### Required work
The answer must be every line of the records below that contains the word "verdict", copied out.

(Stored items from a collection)
══════════════════════════════
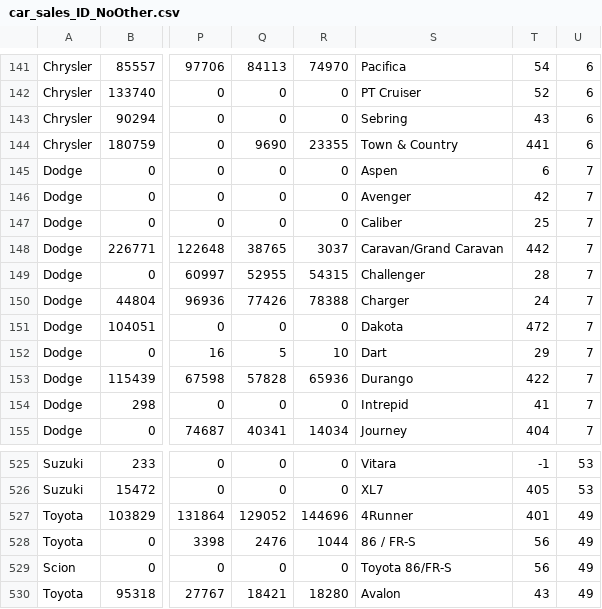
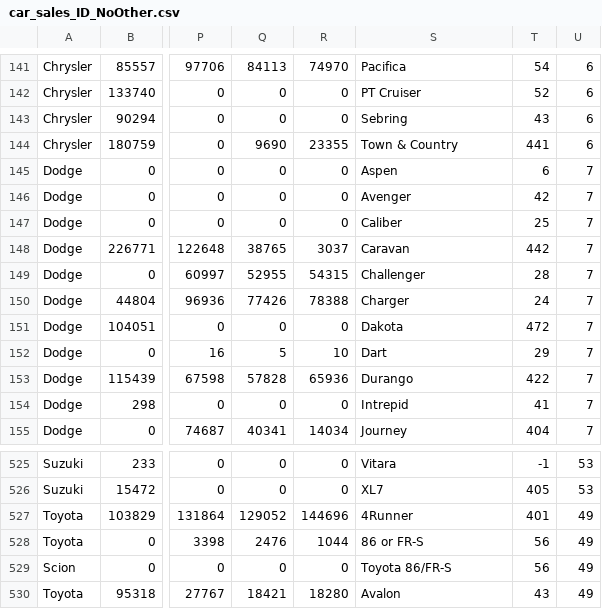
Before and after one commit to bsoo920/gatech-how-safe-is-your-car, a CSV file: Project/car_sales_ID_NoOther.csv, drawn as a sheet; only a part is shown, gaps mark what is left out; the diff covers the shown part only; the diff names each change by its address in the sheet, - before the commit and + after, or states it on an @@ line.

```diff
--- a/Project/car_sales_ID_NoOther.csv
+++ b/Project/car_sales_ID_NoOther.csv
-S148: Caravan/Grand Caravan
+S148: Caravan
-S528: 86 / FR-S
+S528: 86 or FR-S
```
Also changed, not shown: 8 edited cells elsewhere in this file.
══════════════════════════════
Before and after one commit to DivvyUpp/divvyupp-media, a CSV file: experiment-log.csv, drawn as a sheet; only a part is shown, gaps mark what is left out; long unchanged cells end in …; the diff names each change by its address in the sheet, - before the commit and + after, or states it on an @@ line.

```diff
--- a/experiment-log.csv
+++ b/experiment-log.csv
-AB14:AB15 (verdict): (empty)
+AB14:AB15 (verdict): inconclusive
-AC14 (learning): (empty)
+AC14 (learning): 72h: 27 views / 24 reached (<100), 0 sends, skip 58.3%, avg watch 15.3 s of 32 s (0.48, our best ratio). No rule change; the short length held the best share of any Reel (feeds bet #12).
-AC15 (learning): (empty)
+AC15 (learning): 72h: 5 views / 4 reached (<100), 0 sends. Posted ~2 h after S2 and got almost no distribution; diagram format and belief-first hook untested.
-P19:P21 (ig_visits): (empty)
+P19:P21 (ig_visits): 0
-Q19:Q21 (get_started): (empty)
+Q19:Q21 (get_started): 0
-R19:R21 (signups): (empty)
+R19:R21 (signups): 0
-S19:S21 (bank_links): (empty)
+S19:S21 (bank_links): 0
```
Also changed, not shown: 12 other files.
══════════════════════════════
### Problem solution
-AB14:AB15 (verdict): (empty)
+AB14:AB15 (verdict): inconclusive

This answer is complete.